Who could lose their job?
Daniel Racz @Danny___Dimes
Every season, a few NFL teams decide that parting ways with their current head coach are in the team’s best interest. While some coaches retain their job for many years, every bad coach is eventually fired once their flaws are revealed. Even teams with star quarterbacks, like the 2020 Houston Texans, fired their coaches. Whether it be due to an outdated scheme, a lack of interpersonal skills, or the inability to make in-game adjustments, there are a few current men that should be coaching as their lives depend on it.
In theory, the Arizona Cardinals have built their team properly. After realizing that Josh Rosen was a failed draft pick, the team went back to the well and took Heisman winner Kyler Murray with the first overall pick. To complement their young quarterback, the Cardinals added college offensive guru Kliff Kingsbury to coach their squad. During the 2020 offseason, the Cardinals added Deandre Hopkins to give Kyler Murray a legitimate alpha wide receiver. This offseason, the Cardinals signed J.J. Watt to shore up their defensive line.
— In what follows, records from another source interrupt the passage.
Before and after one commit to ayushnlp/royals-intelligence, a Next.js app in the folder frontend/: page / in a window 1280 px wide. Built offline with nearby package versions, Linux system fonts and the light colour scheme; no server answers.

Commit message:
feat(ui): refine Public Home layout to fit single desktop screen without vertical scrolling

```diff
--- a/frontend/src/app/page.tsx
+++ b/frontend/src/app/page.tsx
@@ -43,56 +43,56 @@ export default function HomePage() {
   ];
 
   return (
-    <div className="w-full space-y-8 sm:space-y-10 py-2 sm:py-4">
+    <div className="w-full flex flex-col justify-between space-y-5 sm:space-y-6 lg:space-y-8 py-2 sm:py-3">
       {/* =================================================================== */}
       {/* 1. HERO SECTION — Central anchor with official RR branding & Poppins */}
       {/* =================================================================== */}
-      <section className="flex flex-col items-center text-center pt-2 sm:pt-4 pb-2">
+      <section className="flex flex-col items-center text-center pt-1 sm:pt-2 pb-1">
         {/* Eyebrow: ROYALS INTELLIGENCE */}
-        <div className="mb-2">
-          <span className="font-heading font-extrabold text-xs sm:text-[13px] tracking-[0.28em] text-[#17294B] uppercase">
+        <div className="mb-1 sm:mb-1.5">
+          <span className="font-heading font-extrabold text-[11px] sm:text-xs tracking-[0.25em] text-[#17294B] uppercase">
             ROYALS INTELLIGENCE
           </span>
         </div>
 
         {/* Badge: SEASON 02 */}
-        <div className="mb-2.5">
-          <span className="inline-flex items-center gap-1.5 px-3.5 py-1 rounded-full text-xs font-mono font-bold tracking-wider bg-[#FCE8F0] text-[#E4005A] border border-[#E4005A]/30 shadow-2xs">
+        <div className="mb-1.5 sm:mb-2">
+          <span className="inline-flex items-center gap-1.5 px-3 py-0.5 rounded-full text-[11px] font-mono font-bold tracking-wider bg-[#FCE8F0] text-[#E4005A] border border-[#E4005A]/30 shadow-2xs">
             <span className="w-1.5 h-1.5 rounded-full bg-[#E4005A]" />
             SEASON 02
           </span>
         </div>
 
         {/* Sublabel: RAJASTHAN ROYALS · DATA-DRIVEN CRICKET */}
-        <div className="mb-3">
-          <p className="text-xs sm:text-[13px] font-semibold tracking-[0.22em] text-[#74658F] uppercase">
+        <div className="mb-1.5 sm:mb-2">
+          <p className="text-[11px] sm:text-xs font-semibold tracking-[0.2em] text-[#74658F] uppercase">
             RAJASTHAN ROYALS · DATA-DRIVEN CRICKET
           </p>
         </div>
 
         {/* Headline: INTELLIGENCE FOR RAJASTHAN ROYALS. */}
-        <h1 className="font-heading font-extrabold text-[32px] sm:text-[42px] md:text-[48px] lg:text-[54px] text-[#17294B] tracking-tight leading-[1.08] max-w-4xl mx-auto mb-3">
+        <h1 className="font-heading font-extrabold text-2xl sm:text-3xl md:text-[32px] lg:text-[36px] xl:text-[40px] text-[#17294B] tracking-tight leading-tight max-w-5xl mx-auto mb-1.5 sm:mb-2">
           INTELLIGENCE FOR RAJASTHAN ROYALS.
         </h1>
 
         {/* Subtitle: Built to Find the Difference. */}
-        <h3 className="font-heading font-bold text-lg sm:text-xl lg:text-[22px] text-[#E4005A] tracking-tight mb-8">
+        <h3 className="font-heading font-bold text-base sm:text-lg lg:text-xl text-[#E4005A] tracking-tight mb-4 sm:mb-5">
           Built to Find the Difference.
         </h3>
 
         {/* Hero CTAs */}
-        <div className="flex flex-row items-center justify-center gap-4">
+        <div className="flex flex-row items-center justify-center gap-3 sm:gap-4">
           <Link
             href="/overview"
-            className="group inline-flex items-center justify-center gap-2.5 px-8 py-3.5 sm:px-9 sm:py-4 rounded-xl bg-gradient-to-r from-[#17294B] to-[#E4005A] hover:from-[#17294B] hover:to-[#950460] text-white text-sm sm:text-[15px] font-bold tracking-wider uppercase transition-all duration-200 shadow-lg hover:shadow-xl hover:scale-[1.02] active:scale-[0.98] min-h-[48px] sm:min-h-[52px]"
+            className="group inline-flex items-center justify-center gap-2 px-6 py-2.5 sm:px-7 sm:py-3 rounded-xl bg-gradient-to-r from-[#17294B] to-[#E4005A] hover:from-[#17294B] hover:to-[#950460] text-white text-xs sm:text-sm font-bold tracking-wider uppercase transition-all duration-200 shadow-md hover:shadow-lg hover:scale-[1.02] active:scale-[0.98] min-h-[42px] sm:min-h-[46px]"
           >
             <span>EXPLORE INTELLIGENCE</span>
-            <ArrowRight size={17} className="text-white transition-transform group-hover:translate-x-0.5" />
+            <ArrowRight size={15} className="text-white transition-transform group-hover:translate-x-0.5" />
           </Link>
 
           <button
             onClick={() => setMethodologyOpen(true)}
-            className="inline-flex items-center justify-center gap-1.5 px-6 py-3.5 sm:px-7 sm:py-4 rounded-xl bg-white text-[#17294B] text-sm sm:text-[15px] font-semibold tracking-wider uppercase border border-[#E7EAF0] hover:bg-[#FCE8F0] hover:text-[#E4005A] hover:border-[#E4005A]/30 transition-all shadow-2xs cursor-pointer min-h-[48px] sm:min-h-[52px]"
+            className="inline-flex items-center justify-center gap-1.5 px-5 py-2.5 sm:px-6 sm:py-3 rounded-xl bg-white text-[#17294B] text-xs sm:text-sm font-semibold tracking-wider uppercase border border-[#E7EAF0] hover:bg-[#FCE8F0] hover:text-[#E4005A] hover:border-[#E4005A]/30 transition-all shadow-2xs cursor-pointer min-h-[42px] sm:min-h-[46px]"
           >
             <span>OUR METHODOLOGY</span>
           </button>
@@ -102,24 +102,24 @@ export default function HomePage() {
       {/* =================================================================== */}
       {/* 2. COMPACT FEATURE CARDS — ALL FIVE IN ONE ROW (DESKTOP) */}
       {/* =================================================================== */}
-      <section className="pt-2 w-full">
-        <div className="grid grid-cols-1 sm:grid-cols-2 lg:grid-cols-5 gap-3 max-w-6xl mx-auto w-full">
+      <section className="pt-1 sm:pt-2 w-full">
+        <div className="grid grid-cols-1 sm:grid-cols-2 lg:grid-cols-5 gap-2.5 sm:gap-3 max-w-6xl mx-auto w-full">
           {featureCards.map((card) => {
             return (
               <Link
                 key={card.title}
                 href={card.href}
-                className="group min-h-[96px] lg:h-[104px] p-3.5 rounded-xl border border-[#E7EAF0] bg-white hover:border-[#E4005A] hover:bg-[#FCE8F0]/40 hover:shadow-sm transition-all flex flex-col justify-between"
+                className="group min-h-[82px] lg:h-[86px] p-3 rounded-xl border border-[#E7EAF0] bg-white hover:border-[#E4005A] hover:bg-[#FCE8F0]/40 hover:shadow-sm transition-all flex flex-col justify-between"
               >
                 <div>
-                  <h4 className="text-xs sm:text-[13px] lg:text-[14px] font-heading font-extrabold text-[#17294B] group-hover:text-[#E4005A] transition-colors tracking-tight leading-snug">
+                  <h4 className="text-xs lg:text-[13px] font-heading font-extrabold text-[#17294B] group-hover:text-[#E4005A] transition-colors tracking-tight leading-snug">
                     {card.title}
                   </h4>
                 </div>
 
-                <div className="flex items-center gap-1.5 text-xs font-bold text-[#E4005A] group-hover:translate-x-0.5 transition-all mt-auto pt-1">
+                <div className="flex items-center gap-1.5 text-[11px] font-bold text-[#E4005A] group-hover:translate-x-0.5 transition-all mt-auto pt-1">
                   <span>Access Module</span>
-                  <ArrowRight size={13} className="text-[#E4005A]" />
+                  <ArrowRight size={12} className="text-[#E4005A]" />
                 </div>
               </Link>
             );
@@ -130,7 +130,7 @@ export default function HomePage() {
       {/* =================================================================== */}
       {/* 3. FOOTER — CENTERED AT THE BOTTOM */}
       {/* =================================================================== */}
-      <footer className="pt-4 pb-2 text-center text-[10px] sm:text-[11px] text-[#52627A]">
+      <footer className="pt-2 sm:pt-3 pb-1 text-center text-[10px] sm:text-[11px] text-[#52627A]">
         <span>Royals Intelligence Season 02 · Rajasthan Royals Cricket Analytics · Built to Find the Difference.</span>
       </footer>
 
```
The additions that the Cardinals have made, in addition to Kyler Murray’s lack of major development as a passer, have put Kingsbury’s job security in jeopardy. The Cardinals have yet to have a winning record with Kliff at the helm. The offense that Kingsbury has designed is reminiscent of any college air-raid offense. There were many questions about whether an offense that ran a large portion of their plays with four wide receivers and one running back would work. The Cardinals ran this personnel, called 10 personnel, a record 20 percent last season, 5 percent more than the next team–the Buffalo Bills. Kyler Murray’s lack of major development as a passer has forced many to evaluate if he is the man for the job. If the Cardinals do not post nine wins next season, Kingsbury could be on his way out.
Sean McVay’s disciple Zac Taylor was a surprise hire during the 2019 coaching cycle. The then 36-year-old with no prior experience naturally drew comparison to McVay, his mentor. When McVay was hired to develop Jared Goff, there were doubts. However, once the public saw the transformation Goff underwent, many teams searched for the next young, offensive mastermind. The Bengals took a shot on Taylor, hoping they could find a franchise-changing coach. However, in his first two seasons, Taylor has been underwhelming at best. The Bengals have six combined wins in Taylor’s two seasons and have held a top-five pick in both years.
After Taylor’s first season, the Bengals selected the heir apparent to Andy Dalton, LSU Heisman winner Joe Burrow. Burrow’s rookie season was cut short when he tore his ACL, but when Burrow played he looked like a franchise quarterback. The issue with Taylor’s tenure is not what he has done at the quarterback position, but rather everything else. The offensive line is among the league’s worst, raising red flags about the viability of the offense long-term. The defensive line lacks edge rush talent, and they let their premier pass rusher, Carl Lawson, walk during free agency. The Bengals still may not have NFL-caliber linebackers, and the secondary is still in shambles. The Bengals are looking at another top ten draft pick, and Zac Talyor will likely be out of a job come January.